If past patterns are any guide, about one in three Americans will go without health insurance for some part of the next two years. They won't, for the most part, be the persistently poor, who are usually covered by Medicaid. They will be members of working families with breadwinners who have jobs without medical benefits or who have been laid off.
Many Americans fear the loss of health insurance. Last week I described John Kerry's health plan. What's the Bush administration's plan?
First, it offers a tax credit for low- and middle-income families who don't have health coverage through employers. That credit helps them purchase health insurance. The credit would be $3,000 for a family of four with an income of $25,000; for an income of $40,000, it would fall to $1,714. Last year the average premium for families of four covered by employers was more than $9,000.
A study by the Kaiser Family Foundation estimates that the tax credit would reduce the number of uninsured, 44 million people in 2002, by 1.8 million. So it wouldn't help a great majority of families unable to afford insurance. For comparison, an independent assessment of the Kerry plan by Kenneth Thorpe of Emory University says that it would reduce the number of uninsured by 26.7 million.
The other main component of the Bush plan involves "health savings accounts." The prescription drug bill the Bush administration pushed through Congress last year had a number of provisions unrelated to Medicare. One of them allowed people who purchase insurance policies with high deductibles, generally at least $2,000 per family, to shelter income from taxes by setting up special accounts for medical expenses. This year, the administration proposed making the premiums linked to these accounts fully tax-deductible.
Although the 2005 budget presents that new deduction under the heading "Helping the uninsured," health savings accounts don't seem to have much to do with the needs of the families likely to find themselves without health insurance. For one thing, such families need more protection than a plan with a $2,000 deductible provides. Furthermore, the tax advantages of health savings accounts would be small for those families most at risk of losing health insurance, who are overwhelmingly in low tax brackets.
But for people whose income puts them in high tax brackets, these accounts are a very good deal; making the premiums deductible turns them into a great deal. In other words, health savings accounts will offer the already affluent, who don't have problems getting health insurance, yet another tax shelter. Meanwhile, health savings accounts, in the view of many experts, will actually increase the number of uninsured.
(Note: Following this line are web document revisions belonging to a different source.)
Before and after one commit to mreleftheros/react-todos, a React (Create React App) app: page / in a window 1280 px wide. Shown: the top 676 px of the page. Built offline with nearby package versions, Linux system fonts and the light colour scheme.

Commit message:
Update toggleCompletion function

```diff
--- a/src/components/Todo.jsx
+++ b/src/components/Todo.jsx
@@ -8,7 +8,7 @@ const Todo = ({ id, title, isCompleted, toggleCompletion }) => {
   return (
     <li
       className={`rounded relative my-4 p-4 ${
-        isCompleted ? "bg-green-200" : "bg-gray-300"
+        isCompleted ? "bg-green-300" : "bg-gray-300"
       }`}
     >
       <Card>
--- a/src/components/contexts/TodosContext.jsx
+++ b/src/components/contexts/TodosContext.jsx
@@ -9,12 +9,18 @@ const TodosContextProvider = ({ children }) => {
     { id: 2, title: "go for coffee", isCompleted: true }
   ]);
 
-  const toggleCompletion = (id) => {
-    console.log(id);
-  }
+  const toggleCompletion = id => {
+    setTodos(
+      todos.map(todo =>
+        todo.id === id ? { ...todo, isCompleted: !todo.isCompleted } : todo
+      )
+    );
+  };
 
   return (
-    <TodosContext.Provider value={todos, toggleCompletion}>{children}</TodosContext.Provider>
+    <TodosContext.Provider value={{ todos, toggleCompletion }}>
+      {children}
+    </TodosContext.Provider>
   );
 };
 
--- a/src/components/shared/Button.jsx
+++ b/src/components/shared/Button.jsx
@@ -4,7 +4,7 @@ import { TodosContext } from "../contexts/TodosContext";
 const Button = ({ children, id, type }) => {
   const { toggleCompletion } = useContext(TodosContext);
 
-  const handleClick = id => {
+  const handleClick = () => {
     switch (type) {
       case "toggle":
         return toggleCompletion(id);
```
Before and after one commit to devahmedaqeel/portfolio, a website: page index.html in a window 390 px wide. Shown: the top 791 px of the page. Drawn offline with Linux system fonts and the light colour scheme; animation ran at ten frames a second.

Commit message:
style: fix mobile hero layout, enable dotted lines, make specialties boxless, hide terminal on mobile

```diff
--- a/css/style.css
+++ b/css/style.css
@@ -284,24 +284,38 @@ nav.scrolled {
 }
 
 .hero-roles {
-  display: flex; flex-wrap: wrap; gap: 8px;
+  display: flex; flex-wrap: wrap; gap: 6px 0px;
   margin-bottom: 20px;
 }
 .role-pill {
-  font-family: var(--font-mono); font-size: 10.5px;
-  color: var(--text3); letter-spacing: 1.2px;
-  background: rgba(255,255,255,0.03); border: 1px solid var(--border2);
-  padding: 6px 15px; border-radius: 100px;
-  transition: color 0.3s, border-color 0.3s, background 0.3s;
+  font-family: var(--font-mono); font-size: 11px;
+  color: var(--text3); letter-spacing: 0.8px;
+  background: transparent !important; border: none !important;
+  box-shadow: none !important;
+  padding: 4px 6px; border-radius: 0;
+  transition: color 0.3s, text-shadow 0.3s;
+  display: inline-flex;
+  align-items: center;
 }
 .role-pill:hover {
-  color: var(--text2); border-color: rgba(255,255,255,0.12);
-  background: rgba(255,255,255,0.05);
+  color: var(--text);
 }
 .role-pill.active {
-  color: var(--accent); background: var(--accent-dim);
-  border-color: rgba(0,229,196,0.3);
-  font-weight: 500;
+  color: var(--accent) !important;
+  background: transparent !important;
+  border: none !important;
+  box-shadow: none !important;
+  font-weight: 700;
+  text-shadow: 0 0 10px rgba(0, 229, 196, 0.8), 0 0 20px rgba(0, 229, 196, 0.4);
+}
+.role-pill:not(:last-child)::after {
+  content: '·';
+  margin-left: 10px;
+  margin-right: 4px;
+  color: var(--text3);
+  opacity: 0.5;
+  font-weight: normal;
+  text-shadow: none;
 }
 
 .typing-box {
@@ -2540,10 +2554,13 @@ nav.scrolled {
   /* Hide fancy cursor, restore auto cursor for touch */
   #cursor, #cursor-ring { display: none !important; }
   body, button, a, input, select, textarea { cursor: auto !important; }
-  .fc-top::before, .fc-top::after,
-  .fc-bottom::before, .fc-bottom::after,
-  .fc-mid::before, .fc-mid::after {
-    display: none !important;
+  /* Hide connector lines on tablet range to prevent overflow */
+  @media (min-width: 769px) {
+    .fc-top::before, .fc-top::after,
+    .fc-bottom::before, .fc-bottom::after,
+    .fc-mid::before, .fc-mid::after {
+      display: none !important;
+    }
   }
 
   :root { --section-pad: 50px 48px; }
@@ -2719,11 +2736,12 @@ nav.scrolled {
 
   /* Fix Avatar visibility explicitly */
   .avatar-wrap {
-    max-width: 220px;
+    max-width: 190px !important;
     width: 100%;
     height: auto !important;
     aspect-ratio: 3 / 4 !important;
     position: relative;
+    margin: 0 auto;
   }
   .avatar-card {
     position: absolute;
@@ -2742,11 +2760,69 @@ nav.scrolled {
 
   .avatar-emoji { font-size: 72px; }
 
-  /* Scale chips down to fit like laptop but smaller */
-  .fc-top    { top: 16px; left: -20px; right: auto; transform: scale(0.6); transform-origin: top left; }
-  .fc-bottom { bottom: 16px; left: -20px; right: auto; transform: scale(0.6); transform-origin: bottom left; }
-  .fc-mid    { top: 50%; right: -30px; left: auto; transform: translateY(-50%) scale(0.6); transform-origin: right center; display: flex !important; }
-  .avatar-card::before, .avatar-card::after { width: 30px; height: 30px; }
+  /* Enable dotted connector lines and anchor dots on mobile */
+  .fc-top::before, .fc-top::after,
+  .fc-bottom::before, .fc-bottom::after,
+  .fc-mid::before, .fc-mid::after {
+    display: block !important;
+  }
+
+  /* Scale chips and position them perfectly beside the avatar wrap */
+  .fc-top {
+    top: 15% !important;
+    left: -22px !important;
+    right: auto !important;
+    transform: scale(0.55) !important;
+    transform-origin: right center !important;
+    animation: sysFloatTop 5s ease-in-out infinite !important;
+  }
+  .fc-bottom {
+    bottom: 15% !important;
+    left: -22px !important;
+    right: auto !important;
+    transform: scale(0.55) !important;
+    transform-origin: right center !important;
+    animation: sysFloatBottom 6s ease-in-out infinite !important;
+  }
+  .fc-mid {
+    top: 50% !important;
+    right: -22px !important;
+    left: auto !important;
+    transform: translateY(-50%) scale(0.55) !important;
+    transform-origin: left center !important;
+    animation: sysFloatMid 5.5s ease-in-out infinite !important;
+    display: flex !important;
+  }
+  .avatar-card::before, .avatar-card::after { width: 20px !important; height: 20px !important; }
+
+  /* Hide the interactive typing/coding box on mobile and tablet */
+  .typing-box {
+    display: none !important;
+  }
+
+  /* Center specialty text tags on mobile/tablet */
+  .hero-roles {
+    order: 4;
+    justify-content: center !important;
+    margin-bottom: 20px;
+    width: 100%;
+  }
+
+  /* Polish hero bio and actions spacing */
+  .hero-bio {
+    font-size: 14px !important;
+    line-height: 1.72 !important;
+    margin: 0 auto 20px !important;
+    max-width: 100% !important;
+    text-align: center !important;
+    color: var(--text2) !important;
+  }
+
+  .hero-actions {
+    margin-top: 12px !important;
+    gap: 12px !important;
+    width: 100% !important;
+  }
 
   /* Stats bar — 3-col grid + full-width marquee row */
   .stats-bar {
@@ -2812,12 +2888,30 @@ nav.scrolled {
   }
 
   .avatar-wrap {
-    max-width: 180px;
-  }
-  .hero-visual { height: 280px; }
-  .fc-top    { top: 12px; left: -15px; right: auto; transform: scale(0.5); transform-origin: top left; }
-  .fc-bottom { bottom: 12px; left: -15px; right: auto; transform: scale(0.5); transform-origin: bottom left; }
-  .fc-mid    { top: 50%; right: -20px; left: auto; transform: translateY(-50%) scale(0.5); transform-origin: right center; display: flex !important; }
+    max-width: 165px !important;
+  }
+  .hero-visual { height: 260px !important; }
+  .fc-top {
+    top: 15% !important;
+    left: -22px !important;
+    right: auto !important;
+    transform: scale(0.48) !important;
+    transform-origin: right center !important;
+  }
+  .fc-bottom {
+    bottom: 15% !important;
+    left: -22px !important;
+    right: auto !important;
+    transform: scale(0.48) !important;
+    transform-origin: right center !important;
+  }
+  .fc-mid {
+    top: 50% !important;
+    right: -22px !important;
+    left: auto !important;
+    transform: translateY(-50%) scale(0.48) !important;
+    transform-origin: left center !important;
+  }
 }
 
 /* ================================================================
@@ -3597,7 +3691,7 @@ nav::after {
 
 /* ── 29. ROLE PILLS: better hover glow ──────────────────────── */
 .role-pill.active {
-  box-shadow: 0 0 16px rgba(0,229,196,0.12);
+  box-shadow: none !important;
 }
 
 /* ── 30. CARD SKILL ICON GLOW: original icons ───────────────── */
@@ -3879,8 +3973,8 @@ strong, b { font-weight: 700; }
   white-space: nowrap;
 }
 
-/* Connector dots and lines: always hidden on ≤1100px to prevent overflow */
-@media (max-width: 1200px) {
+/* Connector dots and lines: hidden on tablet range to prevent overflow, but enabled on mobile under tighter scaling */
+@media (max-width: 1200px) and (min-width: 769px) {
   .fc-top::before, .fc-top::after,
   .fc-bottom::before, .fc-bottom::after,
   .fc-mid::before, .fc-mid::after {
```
This perverse effect shouldn't be too surprising: unless they are carefully designed, medical policies often have side consequences that worsen the problems they supposedly address. For example, the Congressional Budget Office estimates that one-third of the retirees who now have drug coverage through their former employers will lose that coverage as a result of the Bush prescription drug bill and will be forced to accept inferior coverage from Medicare.
In the case of health savings accounts, the key side consequence is a reduced incentive for companies to insure their workers. When companies provide group health insurance, healthier employees implicitly subsidize their sicker colleagues. They're willing to do this largely because the employer's contributions to health insurance are a tax-free form of compensation, but only if the same plan is offered to all employees.
Tax-free health savings accounts and premiums would provide healthier and wealthier employees an incentive to opt out, accepting higher paychecks instead, and would lead to higher insurance premiums for those who remain in traditional plans. This would cause some companies to stop providing health insurance, or raise employee contributions to a level some workers can't afford.
The difference couldn't be starker. Mr. Kerry offers a health care plan that would extend coverage to most of those now uninsured, paid for by rolling back tax cuts for those with incomes over $200,000. President Bush offers a tax credit that would extend coverage to fewer than 5 percent of the uninsured, plus a new tax break for the affluent that would actually increase the number of uninsured. As I said last week, I don't see how Mr. Bush can win this debate.
Originally published in The New York Times, 7.16.04